Lawrence Schiller, author of a book about the Ramsey case titled "Perfect Murder, Perfect Town," told CBS's "The Early Show" on Tuesday that his sources had told him police were hoping to question the young man.
"They said the police had sent on their business cards and asked Burke, if his time permitted, if he could get in touch with them," Schiller said.
Boulder police refused today to confirm the report.
"We are not going to publicly reveal details about the investigation unless doing so would further the needs of the investigation," Police Chief Mark Beckner said in a statement.
After a seven-year hiatus, Boulder police became involved in the case again last year, creating a task force to review details and make recommendations. Beckner said at that time that advances in DNA testing and linguistics technology might help solve the case. He said agencies participating in the task force were the FBI, the Colorado Bureau of Investigation, the Colorado attorney general's office, the Denver district attorney's office, and the Boulder County and Jefferson County sheriff's departments.
FBI spokesman Dave Joly told AOL News today that he had not heard of any developments in the case. Ramsey could not be reached for comment. His phone number is unlisted.
Last year, Beckner said authorities had investigated 140 people as potential suspects. He said in his statement today that based on recommendations from the task force, there has been additional contact with those who may have information pertaining to the case. Authorities refused to elaborate.
JonBenet was found bludgeoned and strangled in the basement of her family's house on Dec. 26, 1996. A ransom note seeking $118,000 was also found in the 7,000-square-foot home.

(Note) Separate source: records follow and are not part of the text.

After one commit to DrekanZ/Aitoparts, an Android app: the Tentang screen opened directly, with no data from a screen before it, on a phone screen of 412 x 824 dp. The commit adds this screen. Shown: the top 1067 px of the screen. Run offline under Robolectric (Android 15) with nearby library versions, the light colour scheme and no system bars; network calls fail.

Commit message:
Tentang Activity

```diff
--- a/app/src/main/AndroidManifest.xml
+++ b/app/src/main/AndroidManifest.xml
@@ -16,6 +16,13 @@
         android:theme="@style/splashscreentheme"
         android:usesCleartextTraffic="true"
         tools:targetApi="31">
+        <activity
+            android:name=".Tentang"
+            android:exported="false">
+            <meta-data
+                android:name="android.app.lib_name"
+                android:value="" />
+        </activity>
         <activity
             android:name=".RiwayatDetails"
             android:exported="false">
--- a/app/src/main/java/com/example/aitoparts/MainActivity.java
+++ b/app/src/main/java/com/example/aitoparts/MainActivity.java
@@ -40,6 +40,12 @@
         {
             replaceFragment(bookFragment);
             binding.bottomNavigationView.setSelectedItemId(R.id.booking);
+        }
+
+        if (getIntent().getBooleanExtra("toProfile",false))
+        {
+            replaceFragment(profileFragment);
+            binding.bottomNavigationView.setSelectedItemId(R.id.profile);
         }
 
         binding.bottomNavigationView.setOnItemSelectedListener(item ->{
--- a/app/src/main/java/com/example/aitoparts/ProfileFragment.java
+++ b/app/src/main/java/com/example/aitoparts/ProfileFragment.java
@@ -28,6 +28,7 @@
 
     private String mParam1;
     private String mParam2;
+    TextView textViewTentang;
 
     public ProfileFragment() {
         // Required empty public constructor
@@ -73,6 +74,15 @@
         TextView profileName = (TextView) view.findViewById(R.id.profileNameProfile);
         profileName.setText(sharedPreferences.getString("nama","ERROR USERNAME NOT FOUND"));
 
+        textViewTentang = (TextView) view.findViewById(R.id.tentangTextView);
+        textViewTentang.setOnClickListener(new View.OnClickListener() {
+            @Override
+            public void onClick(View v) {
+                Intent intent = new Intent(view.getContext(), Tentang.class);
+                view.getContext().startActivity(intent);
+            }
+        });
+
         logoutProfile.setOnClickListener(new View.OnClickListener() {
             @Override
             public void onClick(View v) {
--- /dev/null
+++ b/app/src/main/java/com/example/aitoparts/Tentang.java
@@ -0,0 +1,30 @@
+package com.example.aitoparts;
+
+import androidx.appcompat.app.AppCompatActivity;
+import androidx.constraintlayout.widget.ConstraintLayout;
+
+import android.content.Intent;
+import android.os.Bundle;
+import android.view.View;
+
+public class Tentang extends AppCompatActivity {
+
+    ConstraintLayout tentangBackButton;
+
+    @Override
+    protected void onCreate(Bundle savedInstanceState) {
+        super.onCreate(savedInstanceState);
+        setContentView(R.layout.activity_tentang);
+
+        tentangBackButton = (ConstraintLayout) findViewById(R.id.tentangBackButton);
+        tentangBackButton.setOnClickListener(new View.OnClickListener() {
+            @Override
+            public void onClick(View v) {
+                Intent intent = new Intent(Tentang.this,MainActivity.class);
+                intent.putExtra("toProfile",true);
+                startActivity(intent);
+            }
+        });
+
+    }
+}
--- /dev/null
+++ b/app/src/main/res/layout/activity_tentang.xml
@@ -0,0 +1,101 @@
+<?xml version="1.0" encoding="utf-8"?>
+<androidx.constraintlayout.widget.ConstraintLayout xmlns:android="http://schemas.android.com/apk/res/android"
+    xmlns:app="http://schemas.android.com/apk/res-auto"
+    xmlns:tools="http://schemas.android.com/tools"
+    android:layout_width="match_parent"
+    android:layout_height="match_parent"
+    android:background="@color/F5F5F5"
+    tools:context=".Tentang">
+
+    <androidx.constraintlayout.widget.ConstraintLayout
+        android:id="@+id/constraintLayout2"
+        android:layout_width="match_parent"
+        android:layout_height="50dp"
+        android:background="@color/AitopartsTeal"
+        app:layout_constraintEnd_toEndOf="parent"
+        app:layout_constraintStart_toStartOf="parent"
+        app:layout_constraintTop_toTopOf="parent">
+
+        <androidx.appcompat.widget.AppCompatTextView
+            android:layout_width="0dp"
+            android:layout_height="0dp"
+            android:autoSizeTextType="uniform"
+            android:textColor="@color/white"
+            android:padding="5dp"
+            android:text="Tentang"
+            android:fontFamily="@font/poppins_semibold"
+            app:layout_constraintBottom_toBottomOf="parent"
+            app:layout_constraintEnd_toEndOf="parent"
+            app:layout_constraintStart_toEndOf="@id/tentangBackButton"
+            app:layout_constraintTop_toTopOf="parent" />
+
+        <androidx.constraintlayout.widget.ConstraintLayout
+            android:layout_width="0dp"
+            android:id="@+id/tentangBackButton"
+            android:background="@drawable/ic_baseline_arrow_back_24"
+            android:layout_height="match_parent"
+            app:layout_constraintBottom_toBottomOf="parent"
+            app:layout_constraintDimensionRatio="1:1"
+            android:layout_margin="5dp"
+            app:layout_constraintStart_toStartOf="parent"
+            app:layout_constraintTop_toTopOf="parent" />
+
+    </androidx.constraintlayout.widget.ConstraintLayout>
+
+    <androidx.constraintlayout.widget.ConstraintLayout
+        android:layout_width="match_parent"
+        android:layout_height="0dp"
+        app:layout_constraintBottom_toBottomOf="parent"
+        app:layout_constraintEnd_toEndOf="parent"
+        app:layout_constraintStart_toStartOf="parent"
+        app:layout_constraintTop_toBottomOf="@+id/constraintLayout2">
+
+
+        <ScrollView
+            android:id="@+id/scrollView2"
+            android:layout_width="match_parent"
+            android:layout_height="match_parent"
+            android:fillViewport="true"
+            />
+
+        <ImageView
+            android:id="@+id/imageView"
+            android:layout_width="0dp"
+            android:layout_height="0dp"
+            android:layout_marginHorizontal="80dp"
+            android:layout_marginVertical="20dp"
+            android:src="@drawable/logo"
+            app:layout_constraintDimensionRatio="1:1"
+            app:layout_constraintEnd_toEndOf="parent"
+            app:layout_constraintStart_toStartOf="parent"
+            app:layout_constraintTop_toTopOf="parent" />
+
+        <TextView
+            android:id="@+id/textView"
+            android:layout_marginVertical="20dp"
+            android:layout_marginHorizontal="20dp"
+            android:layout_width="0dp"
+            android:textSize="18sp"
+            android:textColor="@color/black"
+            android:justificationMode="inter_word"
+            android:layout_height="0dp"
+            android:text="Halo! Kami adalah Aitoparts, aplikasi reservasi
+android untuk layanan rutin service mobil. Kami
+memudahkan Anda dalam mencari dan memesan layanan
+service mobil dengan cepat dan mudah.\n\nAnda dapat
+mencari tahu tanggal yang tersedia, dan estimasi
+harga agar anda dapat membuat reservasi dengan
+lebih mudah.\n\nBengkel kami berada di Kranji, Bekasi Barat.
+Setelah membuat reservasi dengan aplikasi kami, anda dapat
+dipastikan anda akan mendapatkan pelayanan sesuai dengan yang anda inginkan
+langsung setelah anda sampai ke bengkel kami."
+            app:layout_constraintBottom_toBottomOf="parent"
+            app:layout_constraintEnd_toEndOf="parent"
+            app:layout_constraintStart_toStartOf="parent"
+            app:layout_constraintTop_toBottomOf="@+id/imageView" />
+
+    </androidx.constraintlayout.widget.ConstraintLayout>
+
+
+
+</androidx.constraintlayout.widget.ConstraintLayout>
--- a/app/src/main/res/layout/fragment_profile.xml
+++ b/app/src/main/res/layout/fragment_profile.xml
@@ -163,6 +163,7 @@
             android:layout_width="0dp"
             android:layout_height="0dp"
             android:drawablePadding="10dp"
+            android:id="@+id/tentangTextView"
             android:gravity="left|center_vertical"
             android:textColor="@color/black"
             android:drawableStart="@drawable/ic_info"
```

Patsy Ramsey died in June 2006 of ovarian cancer. Less than two months later, John Mark Karr, a 41-year-old teacher in Thailand obsessed with JonBenet's killing, was arrested after making bizarre, detailed confessions in her death. He was brought back to the United States, but he was released after authorities said his DNA did not match evidence in the case. No one has ever been tried for the crime.
John Ramsey, who now lives in Michigan, ran unsuccessfully for the Michigan House of Representatives in 2004.